_What this task involves:_
Reproduce the line containing "replay + reporting]" in the listing below, then every later line up to the end, precisely as written.

_The data:_
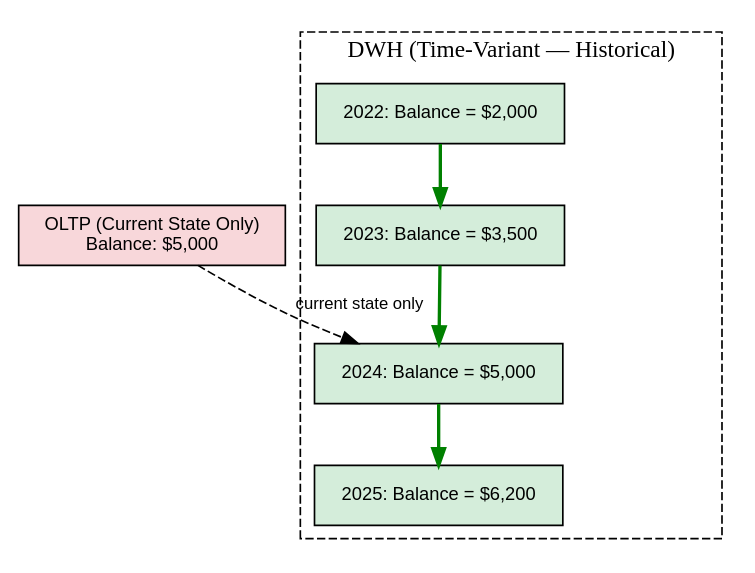
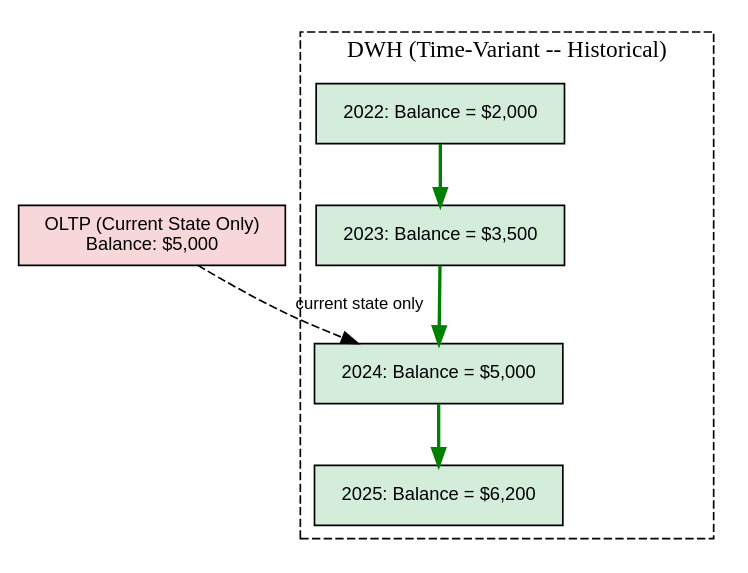
Before and after one commit to animishraa05/animishraa05.github.io: the first of 2 diagrams in content/wiki/data-warehouse/time-variant-dwh.md, drawn with Graphviz. The commit also changed other lines of this file and 1221 other files, not shown here.

````diff
--- a/content/wiki/data-warehouse/time-variant-dwh.md
+++ b/content/wiki/data-warehouse/time-variant-dwh.md
@@ -31,21 +31,21 @@
 ```dot
 digraph time_variant {
   rankdir=TB
   node [shape=box style=filled fontname="Helvetica" fontsize=11]
   edge [fontname="Helvetica" fontsize=10]
 
   oltp [label="OLTP (Current State Only)\nBalance: $5,000" fillcolor="#f8d7da"]
 
   subgraph cluster_time_series {
-    label="DWH (Time-Variant — Historical)"
+    label="DWH (Time-Variant -- Historical)"
     style=dashed
     t1 [label="2022: Balance = $2,000" fillcolor="#d4edda"]
     t2 [label="2023: Balance = $3,500" fillcolor="#d4edda"]
     t3 [label="2024: Balance = $5,000" fillcolor="#d4edda"]
     t4 [label="2025: Balance = $6,200" fillcolor="#d4edda"]
     t1 -> t2 -> t3 -> t4 [style=bold color=green]
   }
 
   oltp -> t3 [label="current state only" style=dashed]
 }
 ```
````
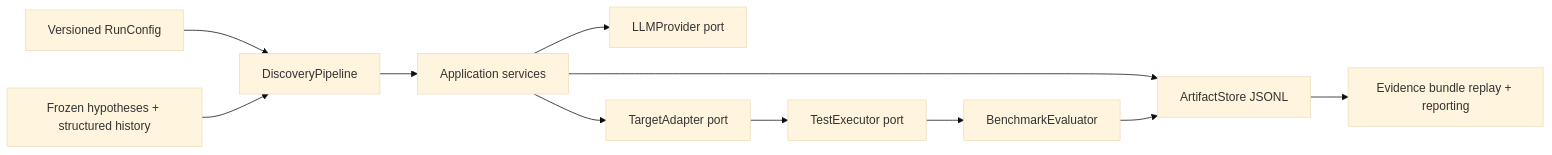
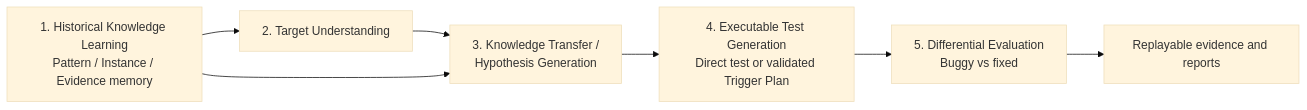
Before and after one commit to DazKha/history-guided-bug-discovery-poc: the diagram in docs/architecture.md, drawn with Mermaid (base theme). The commit also changed other lines of this file and 10 other files, not shown here.

````diff
--- a/docs/architecture.md
+++ b/docs/architecture.md
@@ -3,13 +5,9 @@
 ```mermaid
 flowchart LR
-  C[Versioned RunConfig] --> P[DiscoveryPipeline]
-  H[Frozen hypotheses + structured history] --> P
-  P --> S[Application services]
-  S --> L[LLMProvider port]
-  S --> T[TargetAdapter port]
-  T --> E[TestExecutor port]
-  E --> B[BenchmarkEvaluator]
-  S --> A[ArtifactStore JSONL]
-  B --> A
-  A --> R[Evidence bundle replay + reporting]
+  H[1. Historical Knowledge Learning\nPattern / Instance / Evidence memory] --> T[2. Target Understanding]
+  T --> K[3. Knowledge Transfer /\nHypothesis Generation]
+  H --> K
+  K --> X[4. Executable Test Generation\nDirect test or validated Trigger Plan]
+  X --> D[5. Differential Evaluation\nBuggy vs fixed]
+  D --> R[Replayable evidence and reports]
 ```
````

_Your solution:_
-  A --> R[Evidence bundle replay + reporting]
+  H[1. Historical Knowledge Learning\nPattern / Instance / Evidence memory] --> T[2. Target Understanding]
+  T --> K[3. Knowledge Transfer /\nHypothesis Generation]
+  H --> K
+  K --> X[4. Executable Test Generation\nDirect test or validated Trigger Plan]
+  X --> D[5. Differential Evaluation\nBuggy vs fixed]
+  D --> R[Replayable evidence and reports]
 ```
````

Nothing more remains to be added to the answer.